If you’re working on a project you need to keep up to date with what’s developing in terms of new tech/news/competition… and with the web changing so rapidly it is impossible for one person to stay on top of things. Trap.it lets you build a ‘trap’ around a particular subject which it will then diligently keep updated with all the latest news and posts on the topic, stashing anything interesting in your feed so you can catch up with it when you have time. If you give the site some feedback, saying which links were useful and which were not, it will continuing learning about what you like making the content it suggests ever more focused to your taste. Trapped articles are delivered in a nice looking interface that uses a very ‘now’ boxes design with integrated sharing through Twitter & Facebook.

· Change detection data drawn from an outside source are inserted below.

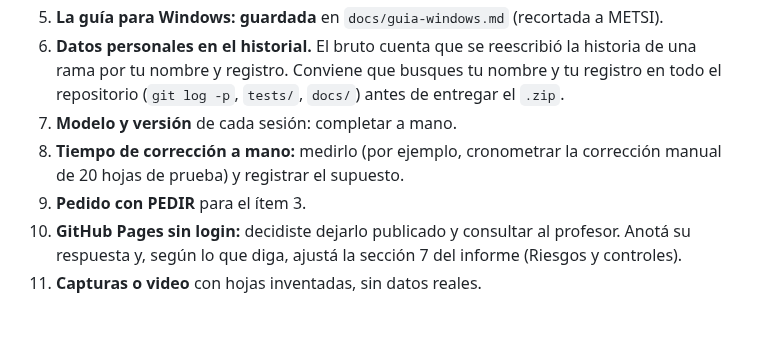
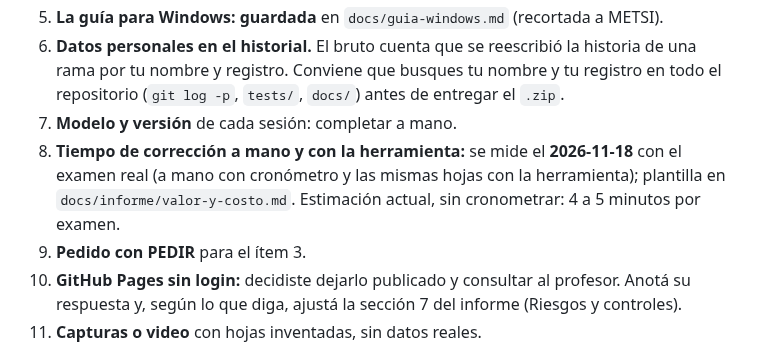
Before and after one commit to jctonini/METSI, a Markdown page: docs/informe/registro-ia.md, the part around the change. Drawn GitHub-style; blank space fills up the shorter version.

```diff
--- a/docs/informe/registro-ia.md
+++ b/docs/informe/registro-ia.md
@@ -127,7 +127,7 @@ Resumen por tema (detalle en la lista C del bruto):
 5. **La guía para Windows: guardada** en `docs/guia-windows.md` (recortada a METSI).
 6. **Datos personales en el historial.** El bruto cuenta que se reescribió la historia de una rama por tu nombre y registro. Conviene que busques tu nombre y tu registro en todo el repositorio (`git log -p`, `tests/`, `docs/`) antes de entregar el `.zip`.
 7. **Modelo y versión** de cada sesión: completar a mano.
-8. **Tiempo de corrección a mano:** medirlo (por ejemplo, cronometrar la corrección manual de 20 hojas de prueba) y registrar el supuesto.
+8. **Tiempo de corrección a mano y con la herramienta:** se mide el **2026-11-18** con el examen real (a mano con cronómetro y las mismas hojas con la herramienta); plantilla en `docs/informe/valor-y-costo.md`. Estimación actual, sin cronometrar: 4 a 5 minutos por examen.
 9. **Pedido con PEDIR** para el ítem 3.
 10. **GitHub Pages sin login:** decidiste dejarlo publicado y consultar al profesor. Anotá su respuesta y, según lo que diga, ajustá la sección 7 del informe (Riesgos y controles).
 11. **Capturas o video** con hojas inventadas, sin datos reales.
```
Also changed, not shown: docs/informe/valor-y-costo.md (+12 -0 lines).
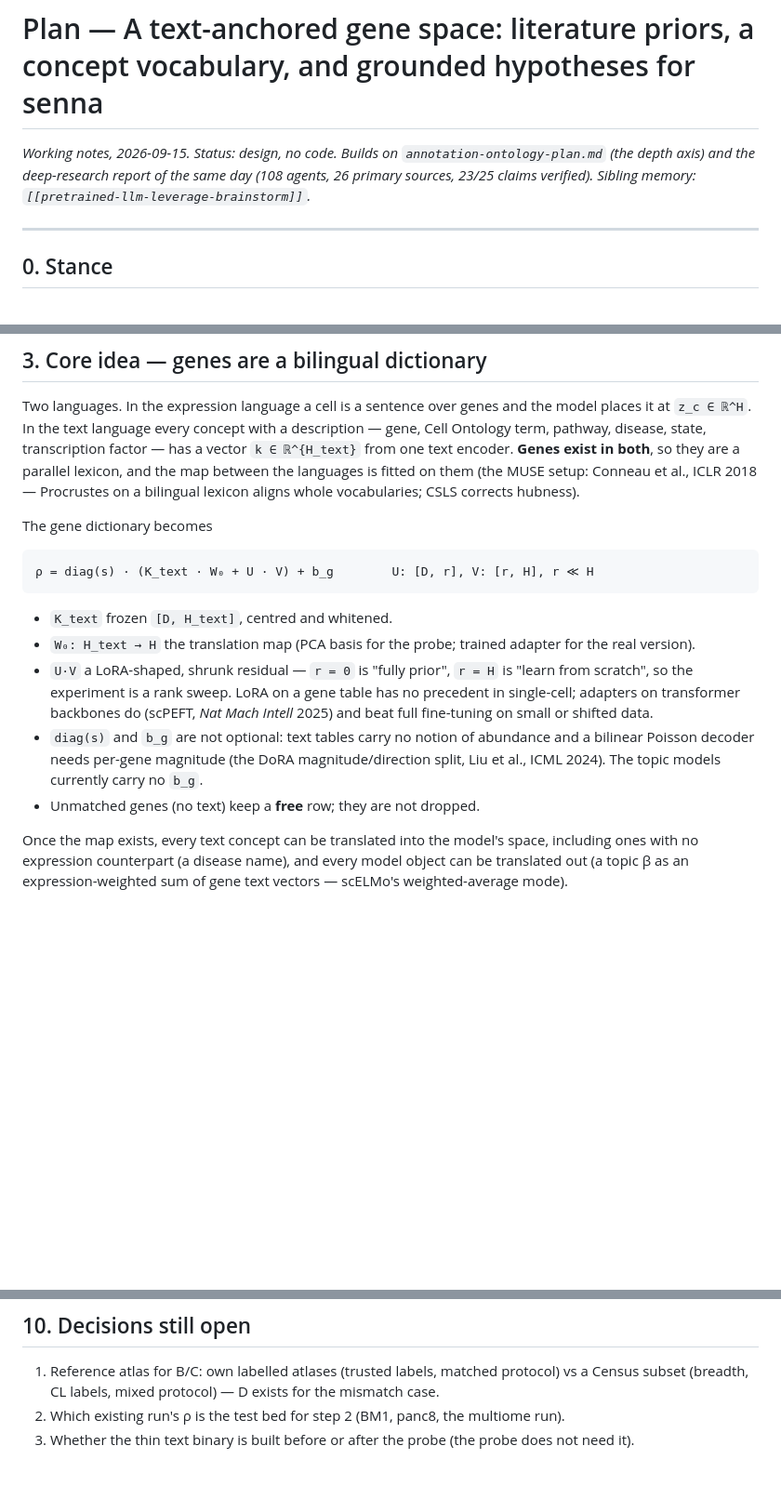
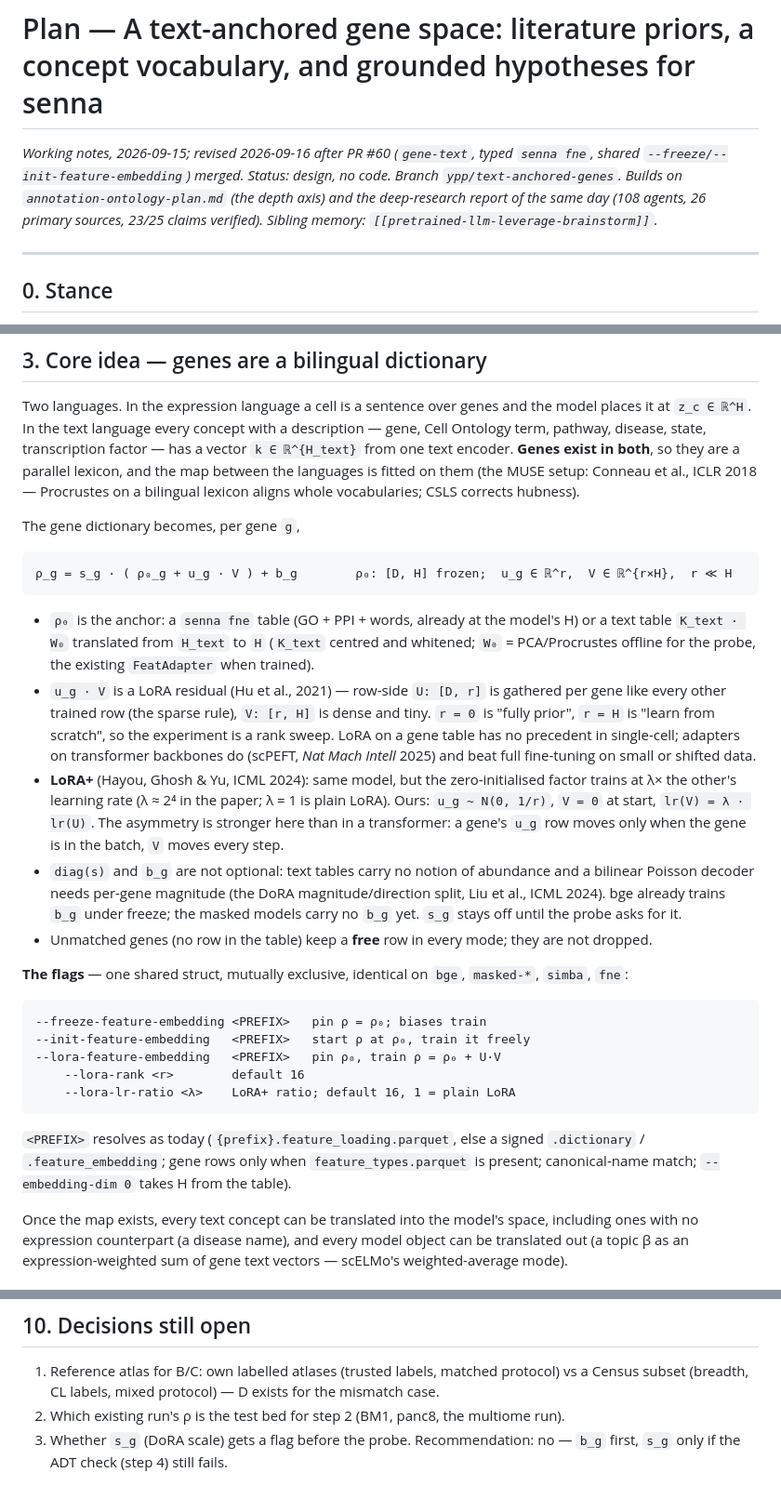
Before and after one commit to causalpathlab/legume-rs, a Markdown page: senna/docs/text-anchored-gene-space-plan.md, 3 parts joined by grey strips. Shown at 93% size. GitHub-like rendering; blank space fills up the shorter version.

````diff
--- a/senna/docs/text-anchored-gene-space-plan.md
+++ b/senna/docs/text-anchored-gene-space-plan.md
@@ -1,6 +1,6 @@
 # Plan — A text-anchored gene space: literature priors, a concept vocabulary, and grounded hypotheses for senna
 
-*Working notes, 2026-09-15. Status: design, no code. Builds on `annotation-ontology-plan.md` (the depth axis) and the deep-research report of the same day (108 agents, 26 primary sources, 23/25 claims verified). Sibling memory: `[[pretrained-llm-leverage-brainstorm]]`.*
+*Working notes, 2026-09-15; revised 2026-09-16 after PR #60 (`gene-text`, typed `senna fne`, shared `--freeze/--init-feature-embedding`) merged. Status: design, no code. Branch `ypp/text-anchored-genes`. Builds on `annotation-ontology-plan.md` (the depth axis) and the deep-research report of the same day (108 agents, 26 primary sources, 23/25 claims verified). Sibling memory: `[[pretrained-llm-leverage-brainstorm]]`.*
 
 ---
 
@@ -28,17 +28,29 @@ senna learns everything from the run in front of it. The axes that stay weak are
 
 Two languages. In the expression language a cell is a sentence over genes and the model places it at `z_c ∈ ℝ^H`. In the text language every concept with a description — gene, Cell Ontology term, pathway, disease, state, transcription factor — has a vector `k ∈ ℝ^{H_text}` from one text encoder. **Genes exist in both**, so they are a parallel lexicon, and the map between the languages is fitted on them (the MUSE setup: Conneau et al., ICLR 2018 — Procrustes on a bilingual lexicon aligns whole vocabularies; CSLS corrects hubness).
 
-The gene dictionary becomes
+The gene dictionary becomes, per gene `g`,
 
 ```
-ρ = diag(s) · (K_text · W₀ + U · V) + b_g        U: [D, r], V: [r, H], r ≪ H
+ρ_g = s_g · ( ρ₀_g + u_g · V ) + b_g        ρ₀: [D, H] frozen;  u_g ∈ ℝ^r,  V ∈ ℝ^{r×H},  r ≪ H
 ```
 
-- `K_text` frozen `[D, H_text]`, centred and whitened.
-- `W₀: H_text → H` the translation map (PCA basis for the probe; trained adapter for the real version).
-- `U·V` a LoRA-shaped, shrunk residual — `r = 0` is "fully prior", `r = H` is "learn from scratch", so the experiment is a rank sweep. LoRA on a gene table has no precedent in single-cell; adapters on transformer backbones do (scPEFT, *Nat Mach Intell* 2025) and beat full fine-tuning on small or shifted data.
-- `diag(s)` and `b_g` are not optional: text tables carry no notion of abundance and a bilinear Poisson decoder needs per-gene magnitude (the DoRA magnitude/direction split, Liu et al., ICML 2024). The topic models currently carry no `b_g`.
-- Unmatched genes (no text) keep a **free** row; they are not dropped.
+- `ρ₀` is the anchor: a `senna fne` table (GO + PPI + words, already at the model's H) or a text table `K_text · W₀` translated from `H_text` to `H` (`K_text` centred and whitened; `W₀` = PCA/Procrustes offline for the probe, the existing `FeatAdapter` when trained).
+- `u_g · V` is a LoRA residual (Hu et al., 2021) — row-side `U: [D, r]` is gathered per gene like every other trained row (the sparse rule), `V: [r, H]` is dense and tiny. `r = 0` is "fully prior", `r = H` is "learn from scratch", so the experiment is a rank sweep. LoRA on a gene table has no precedent in single-cell; adapters on transformer backbones do (scPEFT, *Nat Mach Intell* 2025) and beat full fine-tuning on small or shifted data.
+- **LoRA+** (Hayou, Ghosh & Yu, ICML 2024): same model, but the zero-initialised factor trains at λ× the other's learning rate (λ ≈ 2⁴ in the paper; λ = 1 is plain LoRA). Ours: `u_g ~ N(0, 1/r)`, `V = 0` at start, `lr(V) = λ · lr(U)`. The asymmetry is stronger here than in a transformer: a gene's `u_g` row moves only when the gene is in the batch, `V` moves every step.
+- `diag(s)` and `b_g` are not optional: text tables carry no notion of abundance and a bilinear Poisson decoder needs per-gene magnitude (the DoRA magnitude/direction split, Liu et al., ICML 2024). bge already trains `b_g` under freeze; the masked models carry no `b_g` yet. `s_g` stays off until the probe asks for it.
+- Unmatched genes (no row in the table) keep a **free** row in every mode; they are not dropped.
+
+**The flags** — one shared struct, mutually exclusive, identical on `bge`, `masked-*`, `simba`, `fne`:
+
+```
+--freeze-feature-embedding <PREFIX>   pin ρ = ρ₀; biases train
+--init-feature-embedding   <PREFIX>   start ρ at ρ₀, train it freely
+--lora-feature-embedding   <PREFIX>   pin ρ₀, train ρ = ρ₀ + U·V
+    --lora-rank <r>        default 16
+    --lora-lr-ratio <λ>    LoRA+ ratio; default 16, 1 = plain LoRA
+```
+
+`<PREFIX>` resolves as today (`{prefix}.feature_loading.parquet`, else a signed `.dictionary` / `.feature_embedding`; gene rows only when `feature_types.parquet` is present; canonical-name match; `--embedding-dim 0` takes H from the table).
 
 Once the map exists, every text concept can be translated into the model's space, including ones with no expression counterpart (a disease name), and every model object can be translated out (a topic β as an expression-weighted sum of gene text vectors — scELMo's weighted-average mode).
 
@@ -107,4 +128,4 @@ Fame not function (step 2); GO leakage (expression-side truth only); coverage
 
 1. Reference atlas for B/C: own labelled atlases (trusted labels, matched protocol) vs a Census subset (breadth, CL labels, mixed protocol) — D exists for the mismatch case.
 2. Which existing run's ρ is the test bed for step 2 (BM1, panc8, the multiome run).
-3. Whether the thin text binary is built before or after the probe (the probe does not need it).
+3. Whether `s_g` (DoRA scale) gets a flag before the probe. Recommendation: no — `b_g` first, `s_g` only if the ADT check (step 4) still fails.
````
Also changed, not shown: other parts of senna/docs/text-anchored-gene-space-plan.md (+22 -13 lines).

It’s always good to know who is talking about you so set up a Google Alert for your business or product name. You can do this by checking on the Alerts site or have an email sent to you at intervals you specify. It also makes sense to schedule an alert for the first line of your home postal address, as finding this on a page where it doesn’t belong could be the first warning sign that your identity has been compromised.
Gmail was the leading email provider of 2012, with over 425 million users worldwide. If you’re one of them you can get the inside truth about what’s coming into your inbox with LazyTruth, a free Chrome browser plugin that’s become an essential component of my communications loop. Made by the people at MIT Media lab, once installed the plugin will serve up verified information about any marketing or chain email you ask it to investigate, letting you see instantly which ones are full of bunk. A very simple but highly effective tool that should help people avoid any spam traps.